There is a Receiving Home program providing a home environment for abandoned, surrendered, neglected and displaced children ages 0-4. One child smiled, readily revealing dimples on her cheeks. How could anyone give such a child away? I find out that her mother, mired in abject poverty, had no choice.
Cribs executive director Katchie Dimalaluan explained that Cribs keeps complete files on every child. When a child is adopted, his/her adopting family is given the child’s life story in a file book called “Child of My Heart.” It documents the child’s history up to adoption.
Katchie worked at Asilo de San Vicente for 12 years and at Hospicio de San José for six years. After three years at Cribs, there is no doubt in her mind that working with orphaned, abandoned and troubled children is her calling.
Cribs also actively pursues a Foster Care Program, which facilitates the placement of these abandoned or orphaned children with an alternative family—an interim as they await permanent adoption. Often, the foster families end up adopting their wards.

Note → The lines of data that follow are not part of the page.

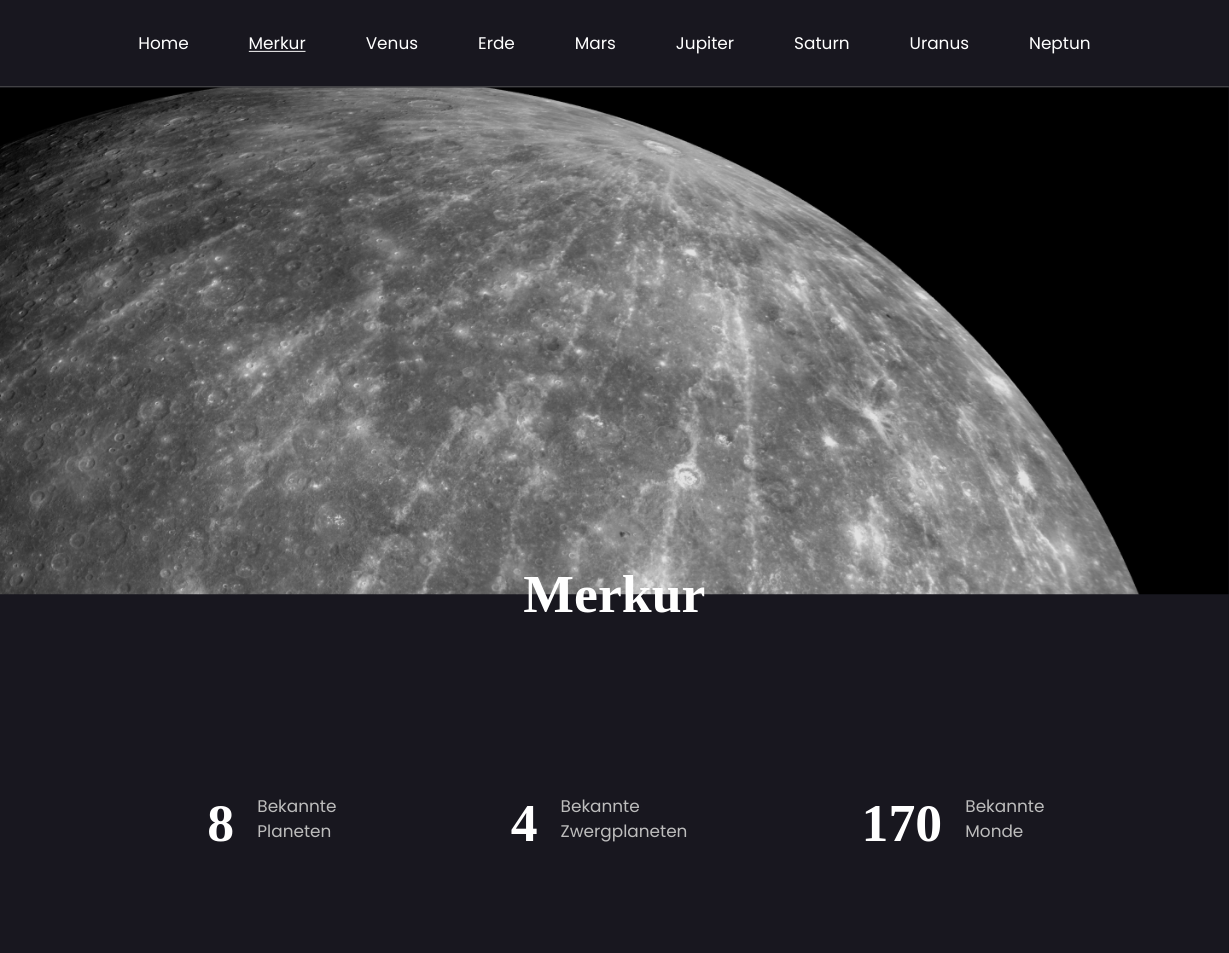
Repository: moreno-livak/solar
Page: dist/html/merkur.html
These files come from the project's save history. The page is drawn as it stood at one moment and after the next save; the edit follows.
The browser window is 1280 px wide. The pictures show the whole page, at 96% of full size.
The style sheet was rebuilt from its Sass, Less or Tailwind sources for each picture, by a compiler version that may differ from the author's.

Above is the page before, as saved 2022-05-07 12:51:22.
Console error: TypeError: Cannot read properties of null (reading 'getAttribute')

### dist/html/merkur.html
<!DOCTYPE html>
<html>
  <head>
    <!-- Poppins -->
    <link rel="preconnect" href="https://fonts.googleapis.com">
    <link rel="preconnect" href="https://fonts.gstatic.com" crossorigin>
    <link href="https://fonts.googleapis.com/css2?family=Poppins:ital,wght@0,300;0,400;0,500;0,600;0,700;1,300;1,400;1,500;1,600;1,700&display=swap" rel="stylesheet">
    <!-- Playfair Display -->
    <link rel="preconnect" href="https://fonts.googleapis.com">
    <link rel="preconnect" href="https://fonts.gstatic.com" crossorigin>
    <link href="https://fonts.googleapis.com/css2?family=Playfair+Display:wght@700&display=swap" rel="stylesheet">
    <!-- Erscheinungsbild -->
    <link rel="icon" href="../assets/merkur/Merkur_Icon.png">
    <title>Merkur</title>
    <link href="../css/home.css" rel="stylesheet">
  </head>

  <body>
    <nav>
      <ul class="second-nav">
          <li><a href="../index.html">Home</a></li>
          <div class="openMenu"><img class="burger" src="../assets/Menu-Icon.svg" alt="Menu"></div>
      </ul>
      <ul class="mainMenu">
          <li><a class="home" href="../index.html">Home</a></li>
          <li><a class="active margin" href="merkur.html">Merkur</a></li>
          <div class="menu-vl"></div>
          <li><a href="">Venus</a></li>
          <div class="menu-vl"></div>
          <li><a href="">Erde</a></li>
          <div class="menu-vl"></div>
          <li><a href="">Mars</a></li>
          <div class="menu-vl"></div>
          <li><a href="">Jupiter</a></li>
          <div class="menu-vl"></div>
          <li><a href="">Saturn</a></li>
          <div class="menu-vl"></div>
          <li><a href="">Uranus</a></li>
          <div class="menu-vl"></div>
          <li><a href="">Neptun</a></li>
          <div class="closeMenu"><img class="exit" src="../assets/Exit-Menu.svg" alt="Exit"></div>
      </ul>
  </nav>



  <section class="header">
    <div class="image-header"><img src="../assets/Merkur/Merkur-Header.png"></div>
    <h1>Merkur</h1>
  </section>



  <section class="quik-facts">
    <div class="quik-fact">
        <p class="number">8</p>
        <p>Bekannte<br>Planeten</p>
    </div>
    <div class="quik-fact">
        <p class="number">4</p>
        <p>Bekannte<br>Zwergplaneten</p>
    </div>
    <div class="quik-fact">
        <p class="number">170</p>
        <p>Bekannte<br>Monde</p>
    </div>
</section>






  <script src="../scripts/merkur.js"></script>
</body>
</html>

### src/scss/home.scss
/*Variablen*/

$left-margin: 9rem;
$base-font-size: 1.1rem;
$transition: .4s;
$main-title: 3.5rem;
$h1: 2.8rem;
$h2: 2.4rem;




/*Scrollbar*/

::-webkit-scrollbar{
    width: .7em;
} // Dicke

::-webkit-scrollbar-track{
    background-color: #242230;
} // Hintergrundfrabe

::-webkit-scrollbar-thumb{
    border-radius: 5px;
    background-color:#312f3f;
    &:hover{
        background-color: #383647;
    }
} // Thumb zum Scrollen




body {
    background: #18171F;
    margin: 0;
    font-family: 'Poppins';
    color: white;
    max-width: 100%;
    overflow-x: hidden;
}



/*Navigation*/

nav {
    border-bottom: 1px #5D5D5D solid;
    .second-nav{
        display: none;
    }

    .menu-vl{
        display: none;
    }

    .openMenu{
        display: none;
    }

    .closeMenu{
        display: none;
    }

    ul{
        margin: 2rem $left-margin 2rem $left-margin;
        display: flex;
        justify-content: space-between;
        li{
            list-style-type: none;
            margin-left: -2.5em;
            a{
                border: none;
                color: white;
                font-size: $base-font-size;
                font-weight: medium;
                text-decoration: none;
                display: inline-block;
                position: relative;
                clip-path: polygon(0 0, 100% 0, 100% 100%, 0% 100%);
                &:before, &:after {
                    position: absolute;
                    content: '';
                    border-bottom: 2px solid rgb(255, 255, 255);
                    border-radius: 0em;
                    bottom: .1em;
                    transition: transform .8s cubic-bezier(0.075, 0.82, 0.165, 1);
                }

               &:before {
                    width: 0.01em;
                    margin-left: -.1em;
                    transform-origin: left;
                }

                &:hover:before {
                    margin-left: 0em;
                    transform: scaleX(88);
                }
            }
            .active{
                text-decoration: underline;
                color: #ffffff;
                text-underline-offset: 0.14em;
            }
        }
    }
}





/*Header*/

header{
    justify-content: space-between;
    display: flex;
    .left{
        float:left;
        margin: 8rem 0 0 $left-margin;
        h1{
            font-family: 'Playfair+Display';
            font-size: $main-title;
            width: 10em;
        }
        p{
            font-size: $base-font-size;
            margin-right: 3rem;
        }
        .cta{
            display: flex;
            background: #242230;
            border-radius: 10px;
            margin-top: 2.5rem;
            width: 19.5rem;
            a{
                background: #FDB513;
                margin-right: 1em;
                padding: .5em 1em .5em 1em;
                border-radius: 8px;
                color: #18171F;
                font-weight: bold;
                font-size: $base-font-size;
                text-decoration: none;
                margin: .5em;
                transition: $transition;
            }
            a:hover{
                margin: 0;
                padding: 1em 1.5em 1em 1.5em;
                transition: $transition;
            }
            p{
                margin: auto 1rem auto 1rem;
                font-size: $base-font-size;
            }
        }
    }
    img{
        margin-top: 3em;
        float:right;
    }
}




/*Quikfacts*/

section.quik-facts{
    margin: 6rem 18rem 6rem 18rem;
    display: flex;
    flex-wrap: wrap;
    justify-content: space-between;
    .quik-fact{
        display: flex;
        margin: 0 2rem 0 2rem;
        p.number{
            font-family: 'Playfair';
            font-size: 3.5rem;
            font-weight: bold;
            color: #ffffff;
            margin: 1rem 1.5rem 0 1.5rem;
        }
        p{
            font-family: 'Poppins';
            color: #BDBDBD;
            font-size: $base-font-size;
        }
    }
}




/*Orbitale Ebene*/

section.orbit{
    margin: 9rem $left-margin 9rem $left-margin;
    h1{
        font-size: $h1;
        font-family: 'Playfair';
        font-weight: bold;
    }

    p{
        font-size: $base-font-size;
        text-align: justify;
        font-weight: 400;
        margin-bottom: 2rem;
    }

    div.content{
        background: #242230;
        border-radius: 10px;
        display: flex;
        padding: .7rem 3rem .7rem .7rem;
        .vl{
            border-left: 3.5px solid #383647;
            margin: auto 2rem auto 2rem;
            height: 6rem;
            border-radius: 10px;
        }
        p{
          font-size: $base-font-size;
          text-align: justify;
          font-weight: 400;
          margin: auto 0 auto 0;
        }
    }

    h2{
        font-size: $h2;
        font-family: 'Playfair';
        font-weight: bold;
        margin-top: 3.5rem;
    }

    .tooltip-dark{
        color: #4884F6;
        cursor: pointer;
        position: relative;
        .tip{
            visibility: hidden;
            width: 200px;
            background-color: #18171F;
            color: #fff;
            text-align: center;
            border-radius: 10px;
            padding: 10px 5px 10px 5px;
            position: absolute;
            display: inline-block;
            bottom: 120%;
            left: 50%;
            margin-left: -110px;
            opacity: 0;
            transition: opacity 0.3s;
            z-index: 1000;
        }
        .tip.active{
            visibility: visible;
            opacity: 1;
        }
    }
    .tooltip-light{
        color: #4884F6;
        cursor: pointer;
        position: relative;
        .tip{
            visibility: hidden;
            width: 245px;
            background-color: #242230;
            color: #fff;
            text-align: center;
            border-radius: 10px;
            padding: 10px 5px 10px 5px;
            position: absolute;
            display: inline-block;
            bottom: 120%;
            left: 50%;
            margin-left: -125px;
            opacity: 0;
            transition: opacity 0.3s;
            z-index: 1000;
        }
        .tip.active{
        visibility: visible;
        opacity: 1;
        }
    }




    /*Tabs*/

    .struggle{
        margin-top: 2rem;
        background: #242230;
        width: 23.9rem;
        border-radius: 10px;
        ul{
            display: flex;
            padding: 0.7rem;
        }
    }
    .tabs .trigger{
        list-style-type: none;
        padding: 10px;
        background: #242230;
        border-radius: 6px;
        display: inline-block;
        padding: 10px 20px;
        cursor: pointer;
    }
    .tabs .trigger.active{
        background: #18171F;
        color: white;
    }
    .tabs .content{
        background: #242230;
        display: none;
    }
    .tabs .content.active{
        display: flex;
        margin-top: 1.5rem;
    }


    .link{
        color: #4884F6;
        text-decoration: none;
    }


    //Trigger
    .dropdown .trigger{
        border: 1px solid #242230;
        border-radius: 10px;
        background: #242230;
        font-size: $base-font-size;
        position: relative;
        cursor: pointer;
        margin: 2rem 0 1em 0;
        padding: 1.5rem;
    }
    .dropdown .trigger.active{
        border: 1px solid #242230;
        border-radius: 10px 10px 0 0;
        background: #242230;
        margin: 2rem 0 0em 0;
    }

    // Symbol
    .dropdown .trigger::after{
        content: ">";
        font-family: 'Arial';
        font-size: large;
        background: #312f3f;
        border-radius: 50%;
        padding: .5rem 2rem .5rem 2rem;
        margin: -.4rem -1.5rem 0rem 0rem;
        right: 1.5rem;
        display: inline-block;
        position: absolute;
        transform: rotate(90deg) scale(0.5, 1);
        font-weight: bold;
        transition: transform 0.3s;
        font-size: 1.2rem;
        font-weight: 400;
    }
    .dropdown .trigger.active::after{
        transform: rotate(-90deg) scale(0.5, 1);
    }

    // Content
    .dropdown .content{
        display: none;
    }
    .dropdown .content.active{
        display: block;
        border: 2px solid #242230;
        background: #18171F;
        font-size: $base-font-size;
        border-radius: 0 0 10px 10px;
        padding: 1.5rem 1.5rem 1.5rem 1.5rem;
        margin-top: -1px;
    }
}



/*Planeten Erkunden*/

.more{
    margin: 3rem $left-margin 4rem $left-margin;
    h1{
        font-size: $h1;
        font-family: 'Playfair';
        font-weight: bold;
    }
    .planets{
        display: grid;
        grid-template-columns: repeat(8, 1fr);
        column-gap: 1.5rem;
        .planet{
            display: grid;
            grid-template-rows: repeat(2, 1fr);
            grid-template-rows: 3rem 4rem;
            place-items: center;
            background: #242230;
            border-radius: 10px;
            text-align: center;
            bottom: 0;
            padding: 1rem 2rem 1rem 2rem;
            text-decoration: none;
            color: #ffffff;
            p{
                margin: 1rem 0 0rem 0;
            }
            img{
                margin: 2rem 0 1rem 0;
                transition: $transition;
            }
        }
        .planet:hover{
            img{
                margin: 1.5rem 0 1.5rem 0;
                transform: rotate(180deg);
                transition: $transition;
            }
        }
    }
}




/*Footer*/
footer{
    margin: $left-margin 0 3rem 0;
    display: flex;
    justify-content: space-around;
    border-top: 1px #5D5D5D solid;
    div{
        margin: 3rem 4rem 0 4rem;
        a{
            margin: 0 2rem 0 2rem;
            text-decoration: none;
            color: #BDBDBD;
            font-size: $base-font-size;
            display: inline-block;
            border: none;
            position: relative;
            clip-path: polygon(0 0, 100% 0, 100% 100%, 0% 100%);
            &:before, &:after {
                position: absolute;
                content: '';
                border-bottom: 2px solid #BDBDBD;
                border-radius: 0em;
                bottom: .1em;
                transition: transform .8s cubic-bezier(0.075, 0.82, 0.165, 1);
            }

           &:before {
                width: 0.01em;
                margin-left: -.1em;
                transform-origin: left;
            }

            &:hover:before {
                margin-left: 0em;
                transform: scaleX(124);
            }
        }
    }
}


/*Other Pages*/
div.sketchfab-embed-wrapper{
    display: grid;
    place-content: center;
    iframe{
        border-radius: 10px;
        width: 77rem;
        margin: 1rem auto 1rem auto;
    }
  }

  .mercury-gif{
    transform: rotate(90deg);
    border-radius: 8px;
    margin-left: 8rem;
  }

  .video{
    border-radius: 8px;
    margin-left: 8rem;
    height: 15rem;
  }

  .header{
    display: grid;
    place-items: center;
    .image-header{
        height: 33rem;
        width: 100%;
        overflow: hidden;
        img{
            width: 100%;
        }
    }
    h1{
        font-size: $main-title;
        font-family: 'Playfair-Display';
        margin-top: -2rem;
    }
  }

/*Media Queries*/
@import 'home-mq';

Loaded but not shown: src/merkur.js (110 lines, source omitted); src/scss/_home-mq.scss (869 lines, source omitted)

After the next save:
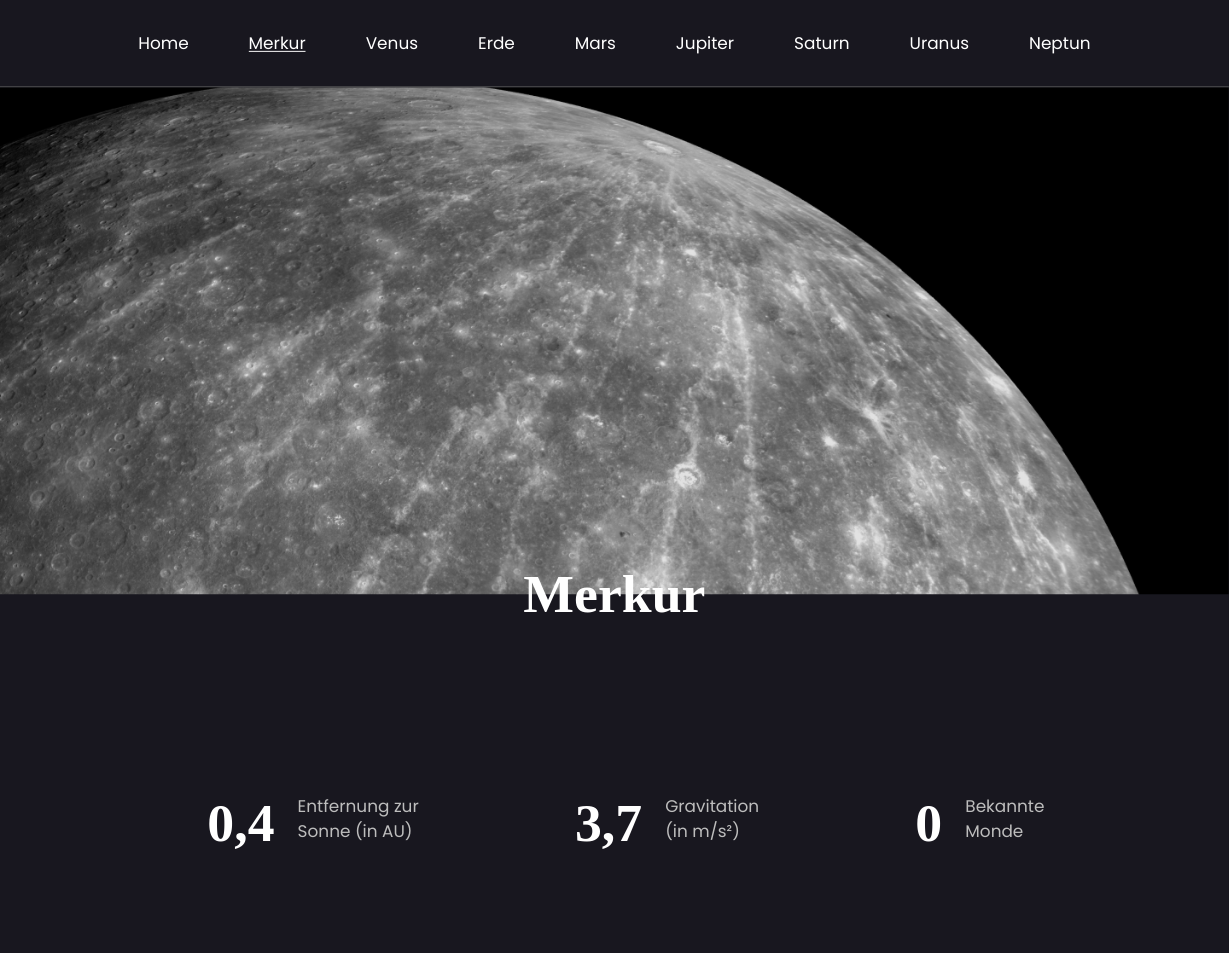
Saved 54 s later.
--- a/dist/html/merkur.html
+++ b/dist/html/merkur.html
@@ -53,15 +53,15 @@
 
   <section class="quik-facts">
     <div class="quik-fact">
-        <p class="number">8</p>
-        <p>Bekannte<br>Planeten</p>
+        <p class="number">0,4</p>
+        <p>Entfernung zur<br>Sonne (in AU)</p>
     </div>
     <div class="quik-fact">
-        <p class="number">4</p>
-        <p>Bekannte<br>Zwergplaneten</p>
+        <p class="number">3,7</p>
+        <p>Gravitation<br>(in m/s²)</p>
     </div>
     <div class="quik-fact">
-        <p class="number">170</p>
+        <p class="number">0</p>
         <p>Bekannte<br>Monde</p>
     </div>
 </section>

The New Beginnings program addresses the healing and recovery of sexually abused minors. Adjunct to this is the Post Residential Care, which ensures a smooth transition for the girls who have rejoined their families, are studying or seek to live independently. Noteworthy is the Volunteer Program, where people like students, Ottiger, Estrada and the rest of the board come to do their share.
Because the house and lot in Marikina, donated by Maria Teresa Chan over 20 years ago, was recently discovered to sit on the Marikina fault, the board is now fast-tracking the transfer of Cribs to Antipolo in the very near future. With STI-Asian Terminal Incorporated as a major contributor, they are raising enough funds to acquire the land and construct a new building.
My day that started badly ended so well!
In “The Lord of the Rings,” Sam the Hobbit tells a beleaguered Frodo, “There is good in the world, Mr. Frodo, and it is worth fighting for.”
Cribs is the expression of that good in this world.
For more information on Cribs, visit www.cribsfoundation.com, or e-mail [email protected] The facility is at 15 Dizon St., Industrial Valley Complex, Marikina City; tel. 6818078, 6815921, 0917-5112741.